### Activity:
Whenever the word "Bungee" appears in a line of the listing, copy that line.
*** Dataset ***
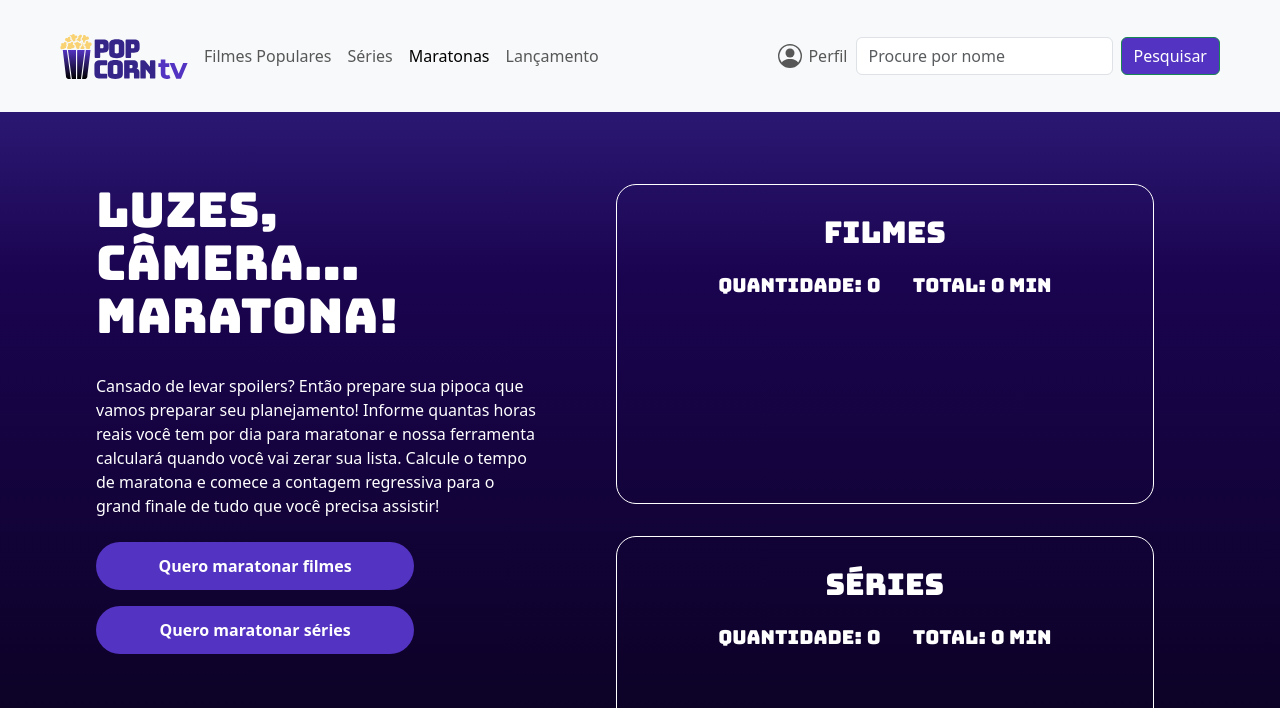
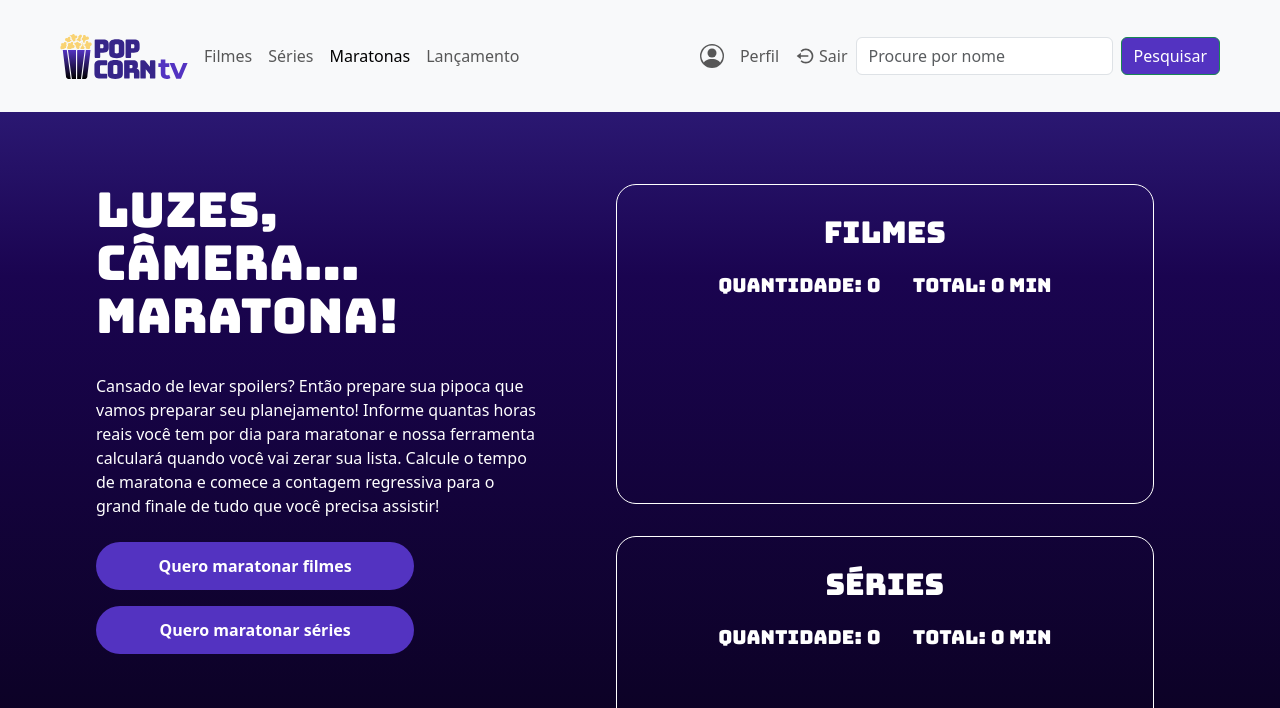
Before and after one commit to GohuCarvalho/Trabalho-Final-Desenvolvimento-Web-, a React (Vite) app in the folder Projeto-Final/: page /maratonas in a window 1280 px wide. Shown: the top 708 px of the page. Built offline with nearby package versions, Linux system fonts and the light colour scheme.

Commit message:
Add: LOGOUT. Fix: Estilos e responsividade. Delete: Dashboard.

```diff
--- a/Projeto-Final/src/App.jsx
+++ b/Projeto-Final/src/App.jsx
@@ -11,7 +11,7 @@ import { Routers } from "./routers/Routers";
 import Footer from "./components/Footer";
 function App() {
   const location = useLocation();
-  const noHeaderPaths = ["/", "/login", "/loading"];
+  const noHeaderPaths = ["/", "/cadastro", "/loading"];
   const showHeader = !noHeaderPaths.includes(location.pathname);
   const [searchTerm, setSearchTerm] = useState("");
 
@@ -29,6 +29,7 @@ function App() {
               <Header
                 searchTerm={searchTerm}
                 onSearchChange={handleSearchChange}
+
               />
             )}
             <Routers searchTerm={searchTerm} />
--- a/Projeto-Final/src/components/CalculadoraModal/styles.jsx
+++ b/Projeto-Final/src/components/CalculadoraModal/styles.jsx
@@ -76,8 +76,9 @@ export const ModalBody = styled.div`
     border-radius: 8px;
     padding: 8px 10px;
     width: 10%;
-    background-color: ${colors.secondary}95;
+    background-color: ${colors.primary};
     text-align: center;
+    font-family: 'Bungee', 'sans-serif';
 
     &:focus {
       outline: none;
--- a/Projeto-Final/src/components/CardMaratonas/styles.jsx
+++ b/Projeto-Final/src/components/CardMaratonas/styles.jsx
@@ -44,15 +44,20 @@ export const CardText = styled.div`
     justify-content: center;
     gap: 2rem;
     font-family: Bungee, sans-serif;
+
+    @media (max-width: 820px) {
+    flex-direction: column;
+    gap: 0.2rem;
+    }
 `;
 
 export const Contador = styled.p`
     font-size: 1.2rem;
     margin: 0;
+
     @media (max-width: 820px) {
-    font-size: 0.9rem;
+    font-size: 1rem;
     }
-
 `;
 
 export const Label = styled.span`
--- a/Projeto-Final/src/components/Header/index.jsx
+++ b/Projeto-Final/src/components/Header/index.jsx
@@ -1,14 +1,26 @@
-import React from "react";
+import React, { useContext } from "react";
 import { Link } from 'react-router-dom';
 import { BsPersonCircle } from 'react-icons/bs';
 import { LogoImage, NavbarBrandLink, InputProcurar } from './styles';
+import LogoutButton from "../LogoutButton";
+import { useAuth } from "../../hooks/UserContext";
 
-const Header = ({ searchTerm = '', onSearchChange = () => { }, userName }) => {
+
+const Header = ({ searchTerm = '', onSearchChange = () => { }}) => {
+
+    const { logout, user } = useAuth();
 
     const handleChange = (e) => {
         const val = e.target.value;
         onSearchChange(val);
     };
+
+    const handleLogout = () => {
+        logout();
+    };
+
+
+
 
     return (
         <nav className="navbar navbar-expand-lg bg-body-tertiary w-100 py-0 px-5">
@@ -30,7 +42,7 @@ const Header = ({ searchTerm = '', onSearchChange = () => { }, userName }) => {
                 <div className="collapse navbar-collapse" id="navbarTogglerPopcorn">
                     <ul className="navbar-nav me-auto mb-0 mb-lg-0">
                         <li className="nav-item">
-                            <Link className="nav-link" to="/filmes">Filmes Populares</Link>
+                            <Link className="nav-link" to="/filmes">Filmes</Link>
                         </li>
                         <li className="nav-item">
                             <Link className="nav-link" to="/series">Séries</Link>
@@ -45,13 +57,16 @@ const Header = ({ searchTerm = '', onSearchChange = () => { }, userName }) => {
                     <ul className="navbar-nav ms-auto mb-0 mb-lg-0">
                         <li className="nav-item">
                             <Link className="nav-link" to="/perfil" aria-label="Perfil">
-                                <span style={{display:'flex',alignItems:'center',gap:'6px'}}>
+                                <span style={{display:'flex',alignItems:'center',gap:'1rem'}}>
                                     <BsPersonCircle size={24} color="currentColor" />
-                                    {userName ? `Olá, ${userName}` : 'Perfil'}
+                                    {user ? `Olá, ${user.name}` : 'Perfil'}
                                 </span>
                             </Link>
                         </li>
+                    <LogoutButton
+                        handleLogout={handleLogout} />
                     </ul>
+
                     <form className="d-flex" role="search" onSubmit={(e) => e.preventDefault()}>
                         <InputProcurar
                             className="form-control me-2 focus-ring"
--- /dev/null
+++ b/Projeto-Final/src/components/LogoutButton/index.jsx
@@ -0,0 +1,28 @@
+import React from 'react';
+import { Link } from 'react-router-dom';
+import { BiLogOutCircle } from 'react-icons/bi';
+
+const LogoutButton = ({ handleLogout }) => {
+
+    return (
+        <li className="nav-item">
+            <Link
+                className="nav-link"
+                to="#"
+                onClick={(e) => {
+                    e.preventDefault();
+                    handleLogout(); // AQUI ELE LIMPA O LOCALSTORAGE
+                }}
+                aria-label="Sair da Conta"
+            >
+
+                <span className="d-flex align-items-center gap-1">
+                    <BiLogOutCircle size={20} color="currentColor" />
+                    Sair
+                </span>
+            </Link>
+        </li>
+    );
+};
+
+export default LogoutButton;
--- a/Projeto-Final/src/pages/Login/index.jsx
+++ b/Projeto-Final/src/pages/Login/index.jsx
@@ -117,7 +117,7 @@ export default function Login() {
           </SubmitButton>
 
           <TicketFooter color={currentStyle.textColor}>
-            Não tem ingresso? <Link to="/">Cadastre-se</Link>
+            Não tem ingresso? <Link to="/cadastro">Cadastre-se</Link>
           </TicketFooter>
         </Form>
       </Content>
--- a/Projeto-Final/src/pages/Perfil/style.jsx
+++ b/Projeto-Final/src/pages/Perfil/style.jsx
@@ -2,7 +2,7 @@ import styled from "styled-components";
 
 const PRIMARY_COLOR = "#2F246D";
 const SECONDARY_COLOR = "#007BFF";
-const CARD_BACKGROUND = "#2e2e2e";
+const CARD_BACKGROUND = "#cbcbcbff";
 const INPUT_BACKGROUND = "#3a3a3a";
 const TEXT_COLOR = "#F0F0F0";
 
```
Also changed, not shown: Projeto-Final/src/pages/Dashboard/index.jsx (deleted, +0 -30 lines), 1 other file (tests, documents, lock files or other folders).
*** End of Dataset ***
### Exercise output:
+    font-family: 'Bungee', 'sans-serif';
     font-family: Bungee, sans-serif;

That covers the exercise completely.